Author: Richard Perkins
Photos/Video Taken: 2021/04/30
Address: 2-4-14 Nihombashi-muromachi,
福徳神社 (fukutoku jinja) is a Shintō shrine in the Chūō ward of Tokyo that is dedicated to 宇迦之御魂神 (uka-no-mitama-no-mikoto), the god of abundant crops and harvests. It’s unknown when this shrine was built but is said that it existed during the Jōgan years (860-876) in Japan when Emperor Seiwa (the 56th emperor of Japan) ruled the country. The reconstructions of the shrine gate and the main shrine were completed in 2014.
The shrine here was originally worshipped as an 稲荷神社 (inari jinja), or Inari shrine, which is dedicated to the goddess 稲荷 (inari), which is the goddess of abundant crops (such as rice) and the goddess of agriculture. It was worshiped by the Fuktoku village, part of the village of Musashino, which is where this shrine’s name originates. As Fukutoku shrine was also worshiped as an Inari shrine, it’s also referred to as "Fukutoku Inari Shrine".

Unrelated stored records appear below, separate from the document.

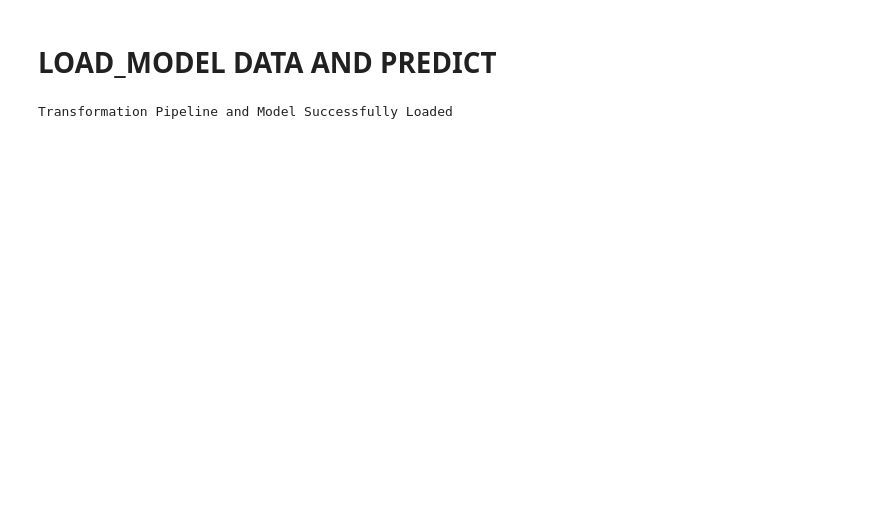
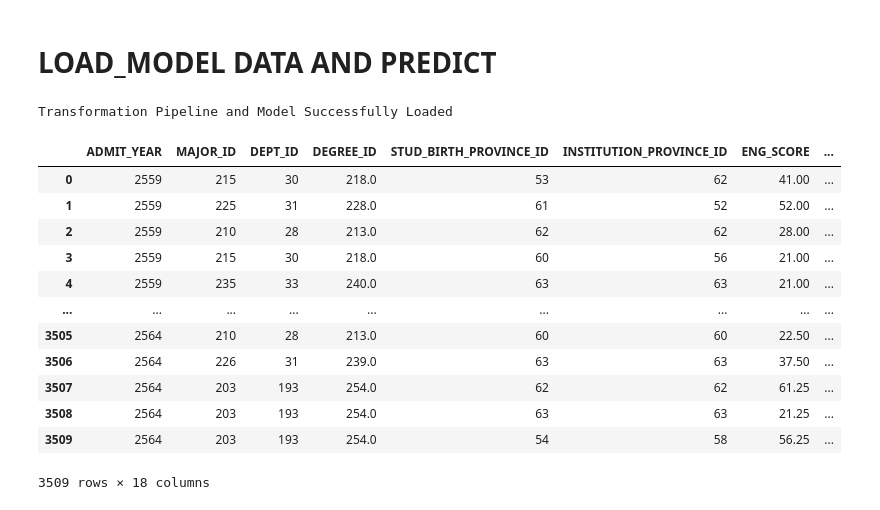
Before and after one commit to MossOcelot/PredictDropoutStudent, a Jupyter notebook: model/feature_data_.ipynb, the cells around one changed output. Drawn from its saved outputs; the diff is of its cells as text; code cells hidden in the pictures; blank space fills up the shorter version.

```diff
--- a/model/feature_data_.ipynb
+++ b/model/feature_data_.ipynb
@@ -105,4 +286,22 @@ model_ = load_model('model_top_no_STILL_STUDENT_2Class')
 # %% [output]
 Transformation Pipeline and Model Successfully Loaded
 # %%
-data_test = pd.read_csv('../data/data_dropout_59-64(final_model_test).csv')
+data_test = pd.read_csv('../data/data_dropout_59-64(4).csv')
+# %%
+dataa = data_test.drop(['STUDENT_ID','STUDY_STATUS','STATUS_DESC_THAI','STILL_STUDENT','ENT_METHOD','ENT_METHOD_DESC','PROVINCE_NAME_THAI','PREV_INSTITUTION_NAME','INSTITUTION_PROVINCE_NAME','PARENTS_MARRIED_NAME','PARENTS_MARRIED_NAME_CODE'],axis=1)
+# %%
+dataa
+# %% [output]
+|  | ADMIT_YEAR | MAJOR_ID | DEPT_ID | DEGREE_ID | STUD_BIRTH_PROVINCE_ID | INSTITUTION_PROVINCE_ID | ENG_SCORE | ... |
+| 0 | 2559 | 215 | 30 | 218.0 | 53 | 62 | 41.00 | ... |
+| 1 | 2559 | 225 | 31 | 228.0 | 61 | 52 | 52.00 | ... |
+| 2 | 2559 | 210 | 28 | 213.0 | 62 | 62 | 28.00 | ... |
+| 3 | 2559 | 215 | 30 | 218.0 | 60 | 56 | 21.00 | ... |
+| 4 | 2559 | 235 | 33 | 240.0 | 63 | 63 | 21.00 | ... |
+| ... | ... | ... | ... | ... | ... | ... | ... | ... |
+| 3505 | 2564 | 210 | 28 | 213.0 | 60 | 60 | 22.50 | ... |
+| 3506 | 2564 | 226 | 31 | 239.0 | 63 | 63 | 37.50 | ... |
+| 3507 | 2564 | 203 | 193 | 254.0 | 62 | 62 | 61.25 | ... |
+| 3508 | 2564 | 203 | 193 | 254.0 | 63 | 63 | 21.25 | ... |
+| 3509 | 2564 | 203 | 193 | 254.0 | 54 | 58 | 56.25 | ... |
+3509 rows × 18 columns
```
Also changed, not shown: parts of 47 cells of this notebook, 2 other files.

It was said that in the new year of 1614 Tokugawa Hidetada, the second 将軍 (shōgun—military general) of the Tokugawa dynasty, visited Fukutoku shrine, praising it as “having a very festive name”. The shrine gate that stood at this time was made from Japanese chestnut oak, from which young buds sprouted out. From this, Fukutoku shrine was also given the name 芽吹稲荷 (mebuki inari). 芽吹き (mebuki) meaning “to sprout” (as in a bud sprouts) in Japanese.
When Fukutoku shrine was originally built, it was a grand and imposing shrine that was said to be either surrounded by a forest or by rice paddies and vegetable plots. The forest that was said to be here was referred to as the “Inari forest”. At one end of this forest, it’s said that there was a milestone here. These milestones were posts set up in the Edo period (1603-1868) that measured 里 (ri), a Japanese form of measurement that’s roughly 4 kilometers, on highways throughout the country. Unfortunately, the milestone that was in this forest here was destroyed in an earthquake that occurred on January 8th, 1657.